- Manual CPC bidding gives you control to set the maximum amount that you could pay for each click on your ads.
- The most granular control you can have over keywords in your campaign
Potential for worse outcomes due to not using Google’s plethora of data on user behavior to drive bid calculations
It takes experience and deep knowledge of Google to make the campaigns effective, thus making it a bit difficult for new users
Doesn’t take Google’s machine learning into account when trying to find users who are most likely to convert on your offer.
What is smart bidding?
Smart Bidding is a subset of automated bid strategies that use machine learning to optimize for conversions or conversion value in every auction. This is a feature known as “auction-time bidding”. Smart bidding strategies include target CPA, target ROAS, maximize conversions, maximize conversion value, and Enhanced CPC (eCPC).
- Uses machine learning to find users that are warmer to your offer than the average searcher
- Wide range of contextual signals
- Flexible performance controls
- Transparent performance reporting
- You lack visibility or control over the data being used
- You lose some control of your budget
- The broad data Google uses might not reflect your target audience but a more broad audience
- tCPA requires a healthy budget to perform properly (your daily budget needs to be at least 2x your tCPA goal for that campaign)
In earlier days when Smart Bidding was introduced, many marketers were skeptical about it, and for good reason. However, Google has done a tremendous job making Smart Bidding better and better and we highly recommend you consider adding it to your portfolio of bid strategies.
Google Ads Bidding Best Practices
Google Ads’ (and everyone else’s) auction-based bidding model originally got its name from the Latin word “augeō,” which means “to increase”.
But “to increase” means to pay more.
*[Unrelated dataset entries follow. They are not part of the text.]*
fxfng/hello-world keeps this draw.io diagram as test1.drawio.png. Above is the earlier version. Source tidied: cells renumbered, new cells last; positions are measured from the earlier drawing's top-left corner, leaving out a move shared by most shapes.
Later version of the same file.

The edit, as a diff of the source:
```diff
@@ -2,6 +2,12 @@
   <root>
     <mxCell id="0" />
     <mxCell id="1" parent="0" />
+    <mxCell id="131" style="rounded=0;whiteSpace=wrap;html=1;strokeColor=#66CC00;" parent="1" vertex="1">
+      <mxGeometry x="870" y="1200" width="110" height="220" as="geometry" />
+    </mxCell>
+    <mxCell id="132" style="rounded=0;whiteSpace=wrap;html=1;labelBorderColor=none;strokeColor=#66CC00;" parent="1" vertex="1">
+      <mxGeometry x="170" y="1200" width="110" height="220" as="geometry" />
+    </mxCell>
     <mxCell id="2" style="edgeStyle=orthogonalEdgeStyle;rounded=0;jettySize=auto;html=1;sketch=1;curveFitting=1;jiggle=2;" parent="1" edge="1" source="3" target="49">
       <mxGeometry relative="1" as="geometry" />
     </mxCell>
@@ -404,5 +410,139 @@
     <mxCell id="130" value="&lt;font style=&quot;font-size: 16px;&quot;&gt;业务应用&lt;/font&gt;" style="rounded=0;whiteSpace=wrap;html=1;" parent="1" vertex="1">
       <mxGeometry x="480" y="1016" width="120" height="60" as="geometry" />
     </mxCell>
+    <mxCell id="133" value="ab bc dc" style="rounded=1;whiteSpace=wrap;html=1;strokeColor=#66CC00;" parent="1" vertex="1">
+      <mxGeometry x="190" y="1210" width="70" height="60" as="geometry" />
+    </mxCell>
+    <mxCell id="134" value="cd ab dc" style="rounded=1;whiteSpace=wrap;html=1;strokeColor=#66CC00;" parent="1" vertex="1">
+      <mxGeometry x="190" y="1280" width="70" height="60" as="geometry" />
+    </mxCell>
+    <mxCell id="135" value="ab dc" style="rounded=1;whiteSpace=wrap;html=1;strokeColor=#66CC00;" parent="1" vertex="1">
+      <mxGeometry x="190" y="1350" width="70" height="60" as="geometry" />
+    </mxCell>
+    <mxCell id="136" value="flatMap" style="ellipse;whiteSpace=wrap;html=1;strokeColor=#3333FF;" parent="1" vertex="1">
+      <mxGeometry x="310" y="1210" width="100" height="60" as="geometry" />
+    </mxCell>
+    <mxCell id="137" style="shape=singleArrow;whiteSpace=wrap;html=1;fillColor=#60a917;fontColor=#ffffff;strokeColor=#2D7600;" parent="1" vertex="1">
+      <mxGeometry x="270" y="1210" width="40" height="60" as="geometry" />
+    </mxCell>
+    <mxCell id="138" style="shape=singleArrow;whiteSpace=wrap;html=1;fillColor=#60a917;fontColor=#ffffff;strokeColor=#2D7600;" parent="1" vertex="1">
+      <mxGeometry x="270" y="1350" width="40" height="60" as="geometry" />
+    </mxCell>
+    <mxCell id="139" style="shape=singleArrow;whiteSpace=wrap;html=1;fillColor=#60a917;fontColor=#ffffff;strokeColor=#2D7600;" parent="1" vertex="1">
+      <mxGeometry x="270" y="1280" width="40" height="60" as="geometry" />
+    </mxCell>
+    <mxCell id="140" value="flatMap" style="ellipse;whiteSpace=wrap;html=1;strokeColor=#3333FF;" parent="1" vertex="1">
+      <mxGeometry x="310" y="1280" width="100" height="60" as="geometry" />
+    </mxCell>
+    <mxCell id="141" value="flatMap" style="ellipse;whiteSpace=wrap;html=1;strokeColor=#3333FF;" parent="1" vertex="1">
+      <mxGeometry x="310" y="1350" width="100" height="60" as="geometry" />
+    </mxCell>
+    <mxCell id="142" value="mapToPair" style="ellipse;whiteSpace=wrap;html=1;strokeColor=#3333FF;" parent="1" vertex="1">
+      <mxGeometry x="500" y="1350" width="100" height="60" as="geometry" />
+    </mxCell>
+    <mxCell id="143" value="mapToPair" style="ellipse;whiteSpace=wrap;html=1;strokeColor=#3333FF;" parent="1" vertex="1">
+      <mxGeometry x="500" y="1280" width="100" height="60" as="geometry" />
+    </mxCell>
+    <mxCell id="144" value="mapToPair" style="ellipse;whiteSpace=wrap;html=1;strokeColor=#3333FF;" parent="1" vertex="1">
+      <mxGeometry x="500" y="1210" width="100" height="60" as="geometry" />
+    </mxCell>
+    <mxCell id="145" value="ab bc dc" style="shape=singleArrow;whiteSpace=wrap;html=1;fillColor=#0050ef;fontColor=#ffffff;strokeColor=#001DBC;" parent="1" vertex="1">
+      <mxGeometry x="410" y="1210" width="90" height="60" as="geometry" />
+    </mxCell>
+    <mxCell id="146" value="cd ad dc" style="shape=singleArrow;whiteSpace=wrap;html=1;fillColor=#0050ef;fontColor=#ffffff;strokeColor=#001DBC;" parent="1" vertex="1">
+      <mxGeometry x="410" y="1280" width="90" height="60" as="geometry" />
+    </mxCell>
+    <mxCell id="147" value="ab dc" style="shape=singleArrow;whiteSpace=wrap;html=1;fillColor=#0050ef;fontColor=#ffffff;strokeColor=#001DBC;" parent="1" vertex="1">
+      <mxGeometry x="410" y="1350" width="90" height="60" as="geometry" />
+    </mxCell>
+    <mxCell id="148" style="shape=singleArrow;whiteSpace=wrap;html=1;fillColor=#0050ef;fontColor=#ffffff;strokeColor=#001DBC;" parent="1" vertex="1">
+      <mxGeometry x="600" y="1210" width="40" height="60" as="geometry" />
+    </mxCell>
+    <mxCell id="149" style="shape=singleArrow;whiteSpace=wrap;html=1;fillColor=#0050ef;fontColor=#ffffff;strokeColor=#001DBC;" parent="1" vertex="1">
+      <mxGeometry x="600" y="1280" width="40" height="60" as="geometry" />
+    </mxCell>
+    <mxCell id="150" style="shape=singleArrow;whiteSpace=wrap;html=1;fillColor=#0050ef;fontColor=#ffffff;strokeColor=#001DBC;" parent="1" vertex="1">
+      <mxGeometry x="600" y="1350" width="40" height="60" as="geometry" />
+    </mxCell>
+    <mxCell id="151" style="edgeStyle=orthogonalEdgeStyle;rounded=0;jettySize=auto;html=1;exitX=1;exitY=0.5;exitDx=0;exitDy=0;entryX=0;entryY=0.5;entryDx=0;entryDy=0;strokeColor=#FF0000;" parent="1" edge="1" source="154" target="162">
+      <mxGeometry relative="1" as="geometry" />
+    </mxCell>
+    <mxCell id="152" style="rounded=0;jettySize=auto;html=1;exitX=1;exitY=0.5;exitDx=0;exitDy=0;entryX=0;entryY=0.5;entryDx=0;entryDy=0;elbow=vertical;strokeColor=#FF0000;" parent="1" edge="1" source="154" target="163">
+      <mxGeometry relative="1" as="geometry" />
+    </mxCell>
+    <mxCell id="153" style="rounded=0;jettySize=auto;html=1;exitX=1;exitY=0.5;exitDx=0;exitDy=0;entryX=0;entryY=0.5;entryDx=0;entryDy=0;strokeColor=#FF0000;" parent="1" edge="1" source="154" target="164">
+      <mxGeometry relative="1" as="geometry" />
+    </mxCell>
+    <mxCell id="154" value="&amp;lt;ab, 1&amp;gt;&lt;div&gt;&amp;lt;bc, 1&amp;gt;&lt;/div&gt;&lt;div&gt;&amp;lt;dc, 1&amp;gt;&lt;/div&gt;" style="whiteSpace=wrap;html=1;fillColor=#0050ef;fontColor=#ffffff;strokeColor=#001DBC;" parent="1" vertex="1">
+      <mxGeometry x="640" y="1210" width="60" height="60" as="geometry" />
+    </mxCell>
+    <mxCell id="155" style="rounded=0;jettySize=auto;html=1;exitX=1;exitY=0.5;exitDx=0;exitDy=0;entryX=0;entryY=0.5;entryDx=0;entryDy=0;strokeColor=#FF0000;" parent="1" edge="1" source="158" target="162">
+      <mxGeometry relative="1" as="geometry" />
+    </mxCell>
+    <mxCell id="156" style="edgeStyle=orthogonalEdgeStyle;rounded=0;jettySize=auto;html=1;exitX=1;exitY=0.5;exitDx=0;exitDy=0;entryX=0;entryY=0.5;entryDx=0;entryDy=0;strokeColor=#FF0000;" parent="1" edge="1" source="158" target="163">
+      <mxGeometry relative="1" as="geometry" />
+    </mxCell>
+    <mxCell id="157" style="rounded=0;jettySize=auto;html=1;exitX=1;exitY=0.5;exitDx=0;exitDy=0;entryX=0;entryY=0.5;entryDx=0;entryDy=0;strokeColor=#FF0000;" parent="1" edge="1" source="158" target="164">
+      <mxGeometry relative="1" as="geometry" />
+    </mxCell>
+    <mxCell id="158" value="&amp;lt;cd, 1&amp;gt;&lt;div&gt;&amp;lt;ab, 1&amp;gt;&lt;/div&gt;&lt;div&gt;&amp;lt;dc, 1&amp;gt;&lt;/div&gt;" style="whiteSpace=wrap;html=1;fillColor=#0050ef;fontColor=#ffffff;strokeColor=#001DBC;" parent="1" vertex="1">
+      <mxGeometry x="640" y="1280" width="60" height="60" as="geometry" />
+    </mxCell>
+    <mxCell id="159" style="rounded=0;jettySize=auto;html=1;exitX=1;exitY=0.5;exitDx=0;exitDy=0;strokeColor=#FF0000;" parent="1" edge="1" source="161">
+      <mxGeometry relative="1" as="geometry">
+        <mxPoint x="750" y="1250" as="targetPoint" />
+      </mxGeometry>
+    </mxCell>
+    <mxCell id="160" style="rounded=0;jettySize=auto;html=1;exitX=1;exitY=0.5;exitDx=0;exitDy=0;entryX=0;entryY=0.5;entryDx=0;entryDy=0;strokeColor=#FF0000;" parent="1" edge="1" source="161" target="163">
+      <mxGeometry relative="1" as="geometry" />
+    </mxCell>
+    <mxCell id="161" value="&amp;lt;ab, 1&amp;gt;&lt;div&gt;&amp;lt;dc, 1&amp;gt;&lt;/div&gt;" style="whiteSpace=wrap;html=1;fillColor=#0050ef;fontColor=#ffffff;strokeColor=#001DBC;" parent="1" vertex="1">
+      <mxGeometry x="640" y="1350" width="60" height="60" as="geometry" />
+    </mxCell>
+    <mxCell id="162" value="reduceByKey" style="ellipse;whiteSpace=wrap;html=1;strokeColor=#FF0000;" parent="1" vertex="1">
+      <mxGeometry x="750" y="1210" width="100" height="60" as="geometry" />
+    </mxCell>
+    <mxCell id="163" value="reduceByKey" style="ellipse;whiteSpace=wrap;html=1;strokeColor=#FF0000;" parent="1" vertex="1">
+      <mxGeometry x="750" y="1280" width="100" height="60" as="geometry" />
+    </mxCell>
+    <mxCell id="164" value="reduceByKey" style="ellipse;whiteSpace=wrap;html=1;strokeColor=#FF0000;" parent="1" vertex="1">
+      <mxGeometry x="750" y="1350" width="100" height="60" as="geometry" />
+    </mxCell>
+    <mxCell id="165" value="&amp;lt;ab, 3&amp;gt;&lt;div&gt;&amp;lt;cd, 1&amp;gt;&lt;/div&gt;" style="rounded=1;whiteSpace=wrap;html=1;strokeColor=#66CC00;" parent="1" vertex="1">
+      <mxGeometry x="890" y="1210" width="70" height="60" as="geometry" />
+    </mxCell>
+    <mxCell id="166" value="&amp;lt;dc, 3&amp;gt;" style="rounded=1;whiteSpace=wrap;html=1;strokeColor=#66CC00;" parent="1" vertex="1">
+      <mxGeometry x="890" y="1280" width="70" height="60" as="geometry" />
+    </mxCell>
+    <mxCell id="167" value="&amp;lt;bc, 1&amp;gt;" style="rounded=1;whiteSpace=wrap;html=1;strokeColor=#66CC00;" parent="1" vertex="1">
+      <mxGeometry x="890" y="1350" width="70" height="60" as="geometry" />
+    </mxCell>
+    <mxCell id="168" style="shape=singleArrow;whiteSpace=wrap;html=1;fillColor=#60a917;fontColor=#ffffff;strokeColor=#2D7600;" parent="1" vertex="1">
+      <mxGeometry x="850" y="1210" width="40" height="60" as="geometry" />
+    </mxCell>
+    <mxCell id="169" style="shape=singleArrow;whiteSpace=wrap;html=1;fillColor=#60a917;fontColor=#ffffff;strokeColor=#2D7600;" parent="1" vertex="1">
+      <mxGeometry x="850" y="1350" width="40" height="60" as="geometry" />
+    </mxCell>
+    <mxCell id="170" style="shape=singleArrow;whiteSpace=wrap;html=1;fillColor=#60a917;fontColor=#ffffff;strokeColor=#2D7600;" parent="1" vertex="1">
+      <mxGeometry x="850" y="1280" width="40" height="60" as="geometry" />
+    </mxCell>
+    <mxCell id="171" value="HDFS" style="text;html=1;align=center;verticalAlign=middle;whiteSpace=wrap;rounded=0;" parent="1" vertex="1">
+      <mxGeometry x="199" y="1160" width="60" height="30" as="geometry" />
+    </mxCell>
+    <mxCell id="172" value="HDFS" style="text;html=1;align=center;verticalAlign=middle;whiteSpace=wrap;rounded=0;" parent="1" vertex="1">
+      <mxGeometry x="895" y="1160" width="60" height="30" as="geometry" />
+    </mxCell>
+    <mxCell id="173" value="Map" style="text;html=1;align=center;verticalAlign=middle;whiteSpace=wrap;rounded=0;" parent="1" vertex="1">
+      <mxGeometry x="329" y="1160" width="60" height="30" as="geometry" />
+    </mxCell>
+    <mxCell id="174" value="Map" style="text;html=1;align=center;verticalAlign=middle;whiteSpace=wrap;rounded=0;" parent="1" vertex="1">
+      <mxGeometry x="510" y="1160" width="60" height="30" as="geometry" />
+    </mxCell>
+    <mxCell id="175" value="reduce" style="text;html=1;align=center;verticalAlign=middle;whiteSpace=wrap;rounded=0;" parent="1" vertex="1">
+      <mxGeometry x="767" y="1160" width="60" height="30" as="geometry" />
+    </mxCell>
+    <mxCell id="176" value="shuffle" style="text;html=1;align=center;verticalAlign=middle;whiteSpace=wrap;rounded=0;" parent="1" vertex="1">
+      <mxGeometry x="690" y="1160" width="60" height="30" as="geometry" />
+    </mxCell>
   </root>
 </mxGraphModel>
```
We don’t want to do that.
We want to make more profit.
When you’re setting goals for your PPC campaign, especially in the context of bidding and the average cost per conversion, you have to factor in the balance between conversion volume and cost per conversion.
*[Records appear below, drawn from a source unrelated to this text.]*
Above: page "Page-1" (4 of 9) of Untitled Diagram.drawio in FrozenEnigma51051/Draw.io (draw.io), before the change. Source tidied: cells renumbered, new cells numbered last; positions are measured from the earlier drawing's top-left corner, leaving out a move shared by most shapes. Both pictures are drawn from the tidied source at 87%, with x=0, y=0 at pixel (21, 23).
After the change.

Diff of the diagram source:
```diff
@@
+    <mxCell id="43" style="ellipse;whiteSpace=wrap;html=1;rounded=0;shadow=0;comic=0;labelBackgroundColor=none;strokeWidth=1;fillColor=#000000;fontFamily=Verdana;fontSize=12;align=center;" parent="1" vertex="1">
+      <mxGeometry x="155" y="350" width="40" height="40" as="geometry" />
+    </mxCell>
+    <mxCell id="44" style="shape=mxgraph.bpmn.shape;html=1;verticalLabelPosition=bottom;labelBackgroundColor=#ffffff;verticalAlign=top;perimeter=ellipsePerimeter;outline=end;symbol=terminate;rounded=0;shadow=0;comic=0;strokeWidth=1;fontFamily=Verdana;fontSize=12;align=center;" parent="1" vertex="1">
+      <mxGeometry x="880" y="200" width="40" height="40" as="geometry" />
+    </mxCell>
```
For example, you can keep lowering bids, but that will eventually hurt your conversion volume.
You can keep increasing bids too, which might increase your conversion volume. But that will eventually increase your cost per conversion as well.
- Make sure your conversion tracking is audited and correct
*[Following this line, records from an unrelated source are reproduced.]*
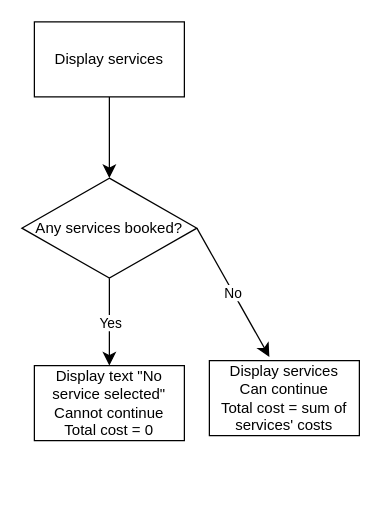
Earlier version of the draw.io diagram page "Flow-chart-display-services" (9 of 11) of src/Booking-website.drawio (nga-pham/booking-website). Source tidied: cells renumbered, new cells numbered last; positions are measured from the earlier drawing's top-left corner, leaving out a move shared by most shapes. Both pictures are drawn from the tidied source at 125%, with x=0, y=0 at pixel (21, 21).
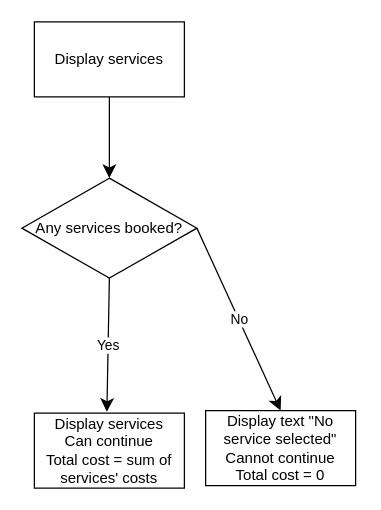
After the change.

What changed in the source:
```diff
@@
 <mxGraphModel>
   <root>
     <mxCell id="0" />
     <mxCell id="1" parent="0" />
     <mxCell id="2" value="Display services" style="rounded=0;whiteSpace=wrap;html=1;" parent="1" vertex="1">
       <mxGeometry x="10" width="120" height="60" as="geometry" />
     </mxCell>
     <mxCell id="3" value="Any services booked?" style="rhombus;whiteSpace=wrap;html=1;" parent="1" vertex="1">
       <mxGeometry y="125" width="140" height="80" as="geometry" />
     </mxCell>
     <mxCell id="4" style="endArrow=classic;html=1;rounded=0;fontSize=12;startSize=8;endSize=8;curved=1;exitX=0.5;exitY=1;exitDx=0;exitDy=0;entryX=0.5;entryY=0;entryDx=0;entryDy=0;" parent="1" edge="1" source="2" target="3">
       <mxGeometry relative="1" as="geometry" />
     </mxCell>
-    <mxCell id="5" style="endArrow=classic;html=1;rounded=0;fontSize=12;startSize=8;endSize=8;curved=1;exitX=0.5;exitY=1;exitDx=0;exitDy=0;entryX=0.5;entryY=0;entryDx=0;entryDy=0;" parent="1" edge="1" source="3" target="7">
-      <mxGeometry relative="1" as="geometry" />
+    <mxCell id="5" style="endArrow=classic;html=1;rounded=0;fontSize=12;startSize=8;endSize=8;curved=1;exitX=0.5;exitY=1;exitDx=0;exitDy=0;" parent="1" edge="1" source="3">
+      <mxGeometry relative="1" as="geometry">
+        <mxPoint x="68" y="312" as="targetPoint" />
+      </mxGeometry>
     </mxCell>
     <mxCell id="6" value="Yes" style="edgeLabel;html=1;align=center;verticalAlign=middle;" parent="5" vertex="1">
       <mxGeometry relative="1" as="geometry" />
     </mxCell>
     <mxCell id="7" value="Display text &quot;No service selected&quot;&lt;div&gt;Cannot continue&lt;/div&gt;&lt;div&gt;Total cost = 0&lt;/div&gt;" style="rounded=0;whiteSpace=wrap;html=1;" parent="1" vertex="1">
-      <mxGeometry x="10" y="275" width="120" height="60" as="geometry" />
+      <mxGeometry x="147" y="311" width="120" height="60" as="geometry" />
     </mxCell>
-    <mxCell id="8" style="endArrow=classic;html=1;rounded=0;fontSize=12;startSize=8;endSize=8;curved=1;exitX=1;exitY=0.5;exitDx=0;exitDy=0;" parent="1" edge="1" source="3">
-      <mxGeometry relative="1" as="geometry">
-        <mxPoint x="198" y="268" as="targetPoint" />
-      </mxGeometry>
+    <mxCell id="8" style="endArrow=classic;html=1;rounded=0;fontSize=12;startSize=8;endSize=8;curved=1;exitX=1;exitY=0.5;exitDx=0;exitDy=0;entryX=0.5;entryY=0;entryDx=0;entryDy=0;" parent="1" edge="1" source="3" target="7">
+      <mxGeometry relative="1" as="geometry" />
     </mxCell>
     <mxCell id="9" value="No" style="edgeLabel;html=1;align=center;verticalAlign=middle;" parent="8" vertex="1">
       <mxGeometry relative="1" as="geometry" />
     </mxCell>
     <mxCell id="10" value="Display services&lt;div&gt;Can continue&lt;/div&gt;&lt;div&gt;Total cost = sum of services' costs&lt;/div&gt;" style="rounded=0;whiteSpace=wrap;html=1;" parent="1" vertex="1">
-      <mxGeometry x="150" y="271" width="120" height="60" as="geometry" />
+      <mxGeometry x="10" y="313" width="120" height="60" as="geometry" />
     </mxCell>
   </root>
 </mxGraphModel>
```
- Make sure you attribution model is audited and correct
- A/B test your bidding strategies with Google’s Draft & Experiments feature
- Research your goals and choose a bidding strategy that best aligns with that
- Ex: If you want to increase brand awareness focus on impressions, not clicks
- Evaluate the performance of your ads and don’t be afraid to adjust based on your findings
- Be patient and wait for enough data to make the right decision about your bid adjustments – run things until you’ve reached at least a 95% confidence level
- Simplify your account structure so you can easily make changes to your bid strategies
Set Clear Goals
When it comes time to decide what you want your ads to achieve it is important to set realistic and attainable goals. It is also important to consider that it is unlikely that all of your metrics will go in the same direction at the same time, but that is okay. When it comes to hitting your goal metrics, it is okay to sacrifice smaller metrics to hit you bigger ones.
- Increase conversion rate by 20%
- Increase ROAS by 15%
- Decrease CPA by 45%
The Best Different Google Ads Bidding Strategies in 2021
Do you want to do things manually or automatically? The Google Ads bidding strategies we’re about to uncover can help you get closer and closer to your goals.
One thing to keep in mind, however, is that nothing should ever be set on auto-pilot.
You (or your agency partner) should always keep tabs on fluctuations in performance. And if you improve your conversion rates through landing page testing, understand that your bidding goals can improve and change very quickly (for example, higher conversion rates can support more aggressive bidding strategies).
Here’s a look at the different Google Ads Automated bidding strategies available today: